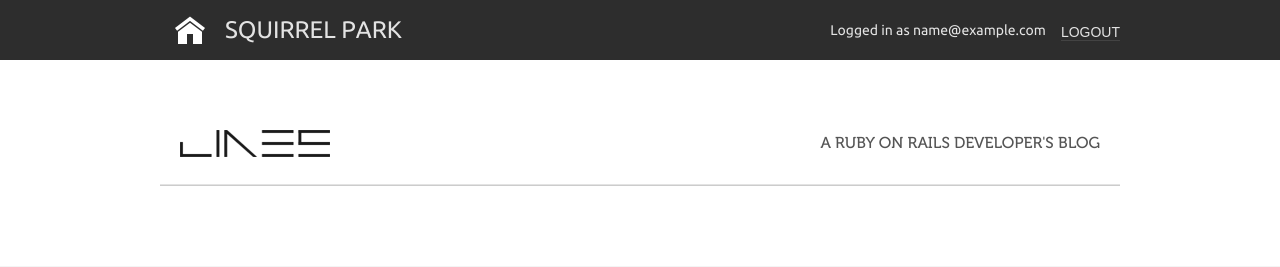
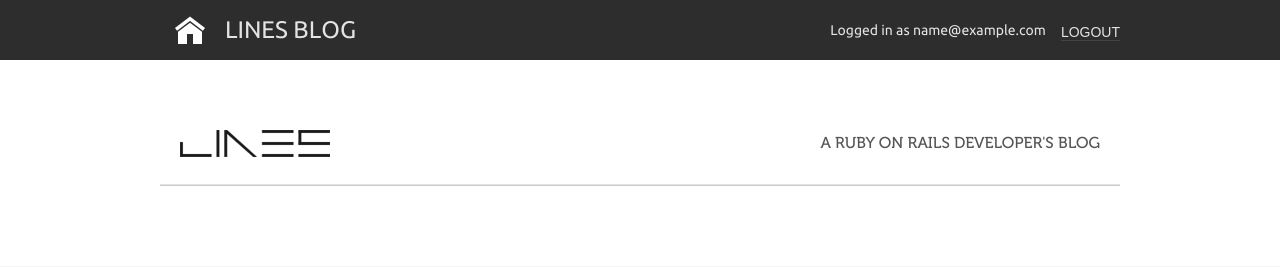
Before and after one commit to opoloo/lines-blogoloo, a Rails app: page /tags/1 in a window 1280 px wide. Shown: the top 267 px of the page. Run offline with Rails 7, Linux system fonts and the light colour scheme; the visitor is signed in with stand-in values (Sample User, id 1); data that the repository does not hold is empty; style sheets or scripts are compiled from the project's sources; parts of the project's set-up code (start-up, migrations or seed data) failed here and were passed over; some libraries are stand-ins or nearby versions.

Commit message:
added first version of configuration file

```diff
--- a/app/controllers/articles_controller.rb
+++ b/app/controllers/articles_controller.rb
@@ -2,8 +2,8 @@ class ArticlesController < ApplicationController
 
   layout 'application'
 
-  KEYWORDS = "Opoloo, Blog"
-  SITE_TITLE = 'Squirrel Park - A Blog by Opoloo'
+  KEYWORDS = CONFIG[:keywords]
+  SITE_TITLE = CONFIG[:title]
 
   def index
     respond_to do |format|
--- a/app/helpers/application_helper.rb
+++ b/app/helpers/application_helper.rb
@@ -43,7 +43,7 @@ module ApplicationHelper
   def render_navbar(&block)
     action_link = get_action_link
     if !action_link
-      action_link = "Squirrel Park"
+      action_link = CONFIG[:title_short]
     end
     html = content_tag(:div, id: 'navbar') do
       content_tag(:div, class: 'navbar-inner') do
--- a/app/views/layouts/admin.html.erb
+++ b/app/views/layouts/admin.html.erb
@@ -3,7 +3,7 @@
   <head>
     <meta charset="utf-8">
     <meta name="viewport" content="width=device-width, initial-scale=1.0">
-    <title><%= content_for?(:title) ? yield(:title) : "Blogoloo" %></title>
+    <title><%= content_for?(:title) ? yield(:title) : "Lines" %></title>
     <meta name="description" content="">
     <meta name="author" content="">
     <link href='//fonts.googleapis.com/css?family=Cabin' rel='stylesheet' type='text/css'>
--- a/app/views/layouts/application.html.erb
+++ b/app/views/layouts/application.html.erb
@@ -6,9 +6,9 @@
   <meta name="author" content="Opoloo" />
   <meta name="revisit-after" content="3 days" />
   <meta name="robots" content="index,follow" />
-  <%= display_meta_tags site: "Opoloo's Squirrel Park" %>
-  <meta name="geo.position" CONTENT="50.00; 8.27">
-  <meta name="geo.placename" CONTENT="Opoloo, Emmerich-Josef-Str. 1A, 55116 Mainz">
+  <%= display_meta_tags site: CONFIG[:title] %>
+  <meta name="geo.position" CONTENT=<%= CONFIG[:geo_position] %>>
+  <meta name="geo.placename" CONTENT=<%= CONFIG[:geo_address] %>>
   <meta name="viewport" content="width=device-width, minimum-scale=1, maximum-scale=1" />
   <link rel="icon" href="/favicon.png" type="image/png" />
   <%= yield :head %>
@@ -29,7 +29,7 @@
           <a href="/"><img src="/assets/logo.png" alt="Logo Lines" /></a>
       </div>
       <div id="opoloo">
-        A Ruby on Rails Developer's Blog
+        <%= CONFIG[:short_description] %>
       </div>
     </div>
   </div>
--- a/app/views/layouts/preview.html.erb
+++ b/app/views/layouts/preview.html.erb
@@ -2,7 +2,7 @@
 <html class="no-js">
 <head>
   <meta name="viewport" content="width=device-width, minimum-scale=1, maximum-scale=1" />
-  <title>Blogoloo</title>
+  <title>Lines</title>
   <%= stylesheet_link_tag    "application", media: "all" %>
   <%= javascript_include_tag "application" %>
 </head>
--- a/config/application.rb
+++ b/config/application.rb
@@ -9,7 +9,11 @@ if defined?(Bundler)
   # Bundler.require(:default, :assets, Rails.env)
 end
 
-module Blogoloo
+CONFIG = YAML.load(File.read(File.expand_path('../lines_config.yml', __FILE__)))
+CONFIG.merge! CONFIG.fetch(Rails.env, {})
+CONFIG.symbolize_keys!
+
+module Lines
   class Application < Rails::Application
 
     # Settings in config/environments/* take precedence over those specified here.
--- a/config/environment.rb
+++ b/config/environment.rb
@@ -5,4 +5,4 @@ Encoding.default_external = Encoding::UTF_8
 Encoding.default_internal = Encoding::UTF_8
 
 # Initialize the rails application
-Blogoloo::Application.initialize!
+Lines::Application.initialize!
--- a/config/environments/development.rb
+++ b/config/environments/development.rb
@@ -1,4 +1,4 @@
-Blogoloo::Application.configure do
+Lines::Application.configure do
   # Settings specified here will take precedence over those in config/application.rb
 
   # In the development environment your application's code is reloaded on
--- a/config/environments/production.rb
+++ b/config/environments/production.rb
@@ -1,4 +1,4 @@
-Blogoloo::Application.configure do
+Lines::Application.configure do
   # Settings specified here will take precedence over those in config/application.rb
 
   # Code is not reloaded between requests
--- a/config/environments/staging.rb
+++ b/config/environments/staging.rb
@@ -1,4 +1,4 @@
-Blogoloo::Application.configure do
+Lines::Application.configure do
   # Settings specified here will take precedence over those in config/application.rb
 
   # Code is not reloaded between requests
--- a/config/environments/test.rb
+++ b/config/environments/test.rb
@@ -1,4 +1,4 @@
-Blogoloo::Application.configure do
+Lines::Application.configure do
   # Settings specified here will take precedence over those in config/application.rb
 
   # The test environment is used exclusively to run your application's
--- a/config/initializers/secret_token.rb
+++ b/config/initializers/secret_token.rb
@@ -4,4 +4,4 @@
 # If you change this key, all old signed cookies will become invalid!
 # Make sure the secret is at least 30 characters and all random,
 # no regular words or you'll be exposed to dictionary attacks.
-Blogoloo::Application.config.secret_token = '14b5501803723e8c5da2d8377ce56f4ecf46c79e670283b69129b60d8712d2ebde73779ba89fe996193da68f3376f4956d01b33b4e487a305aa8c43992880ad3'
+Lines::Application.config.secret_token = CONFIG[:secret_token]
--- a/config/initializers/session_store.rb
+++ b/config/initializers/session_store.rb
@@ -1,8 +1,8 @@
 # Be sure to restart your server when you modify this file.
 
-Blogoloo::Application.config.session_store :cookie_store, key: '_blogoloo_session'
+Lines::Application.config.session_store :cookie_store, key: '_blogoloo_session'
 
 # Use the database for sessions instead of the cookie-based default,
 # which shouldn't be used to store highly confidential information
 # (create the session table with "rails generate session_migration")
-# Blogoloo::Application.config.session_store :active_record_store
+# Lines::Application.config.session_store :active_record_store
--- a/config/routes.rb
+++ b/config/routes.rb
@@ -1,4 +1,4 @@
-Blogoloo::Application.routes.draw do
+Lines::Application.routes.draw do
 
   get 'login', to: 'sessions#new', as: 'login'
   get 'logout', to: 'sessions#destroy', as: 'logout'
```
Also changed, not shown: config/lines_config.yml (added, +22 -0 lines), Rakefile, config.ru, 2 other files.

══════════════════════════════

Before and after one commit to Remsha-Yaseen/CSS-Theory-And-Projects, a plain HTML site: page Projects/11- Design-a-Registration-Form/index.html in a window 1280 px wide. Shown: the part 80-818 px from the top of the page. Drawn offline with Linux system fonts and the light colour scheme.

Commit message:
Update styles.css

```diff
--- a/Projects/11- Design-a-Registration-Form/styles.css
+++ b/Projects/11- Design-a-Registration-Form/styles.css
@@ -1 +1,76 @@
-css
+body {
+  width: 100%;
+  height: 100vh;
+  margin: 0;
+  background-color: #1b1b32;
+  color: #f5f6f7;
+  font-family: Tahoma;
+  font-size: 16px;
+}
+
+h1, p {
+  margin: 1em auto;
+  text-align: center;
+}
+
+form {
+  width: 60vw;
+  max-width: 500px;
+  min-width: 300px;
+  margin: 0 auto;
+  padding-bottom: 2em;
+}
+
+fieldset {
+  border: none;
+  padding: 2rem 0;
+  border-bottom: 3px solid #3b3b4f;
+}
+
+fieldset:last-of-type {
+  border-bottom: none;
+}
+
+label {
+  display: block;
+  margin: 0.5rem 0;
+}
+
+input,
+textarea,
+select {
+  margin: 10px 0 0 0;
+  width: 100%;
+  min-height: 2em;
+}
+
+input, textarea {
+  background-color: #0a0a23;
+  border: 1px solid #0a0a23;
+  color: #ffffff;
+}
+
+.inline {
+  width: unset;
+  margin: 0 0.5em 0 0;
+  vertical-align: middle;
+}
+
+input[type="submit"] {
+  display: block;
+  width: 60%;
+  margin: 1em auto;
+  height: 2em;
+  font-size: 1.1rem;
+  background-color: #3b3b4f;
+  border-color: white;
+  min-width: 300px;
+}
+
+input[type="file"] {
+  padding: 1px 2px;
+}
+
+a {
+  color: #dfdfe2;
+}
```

══════════════════════════════

> Work task: Show all lines of the material in which the word "initializers" can be found.

> Answer below:
--- a/config/initializers/secret_token.rb
+++ b/config/initializers/secret_token.rb
--- a/config/initializers/session_store.rb
+++ b/config/initializers/session_store.rb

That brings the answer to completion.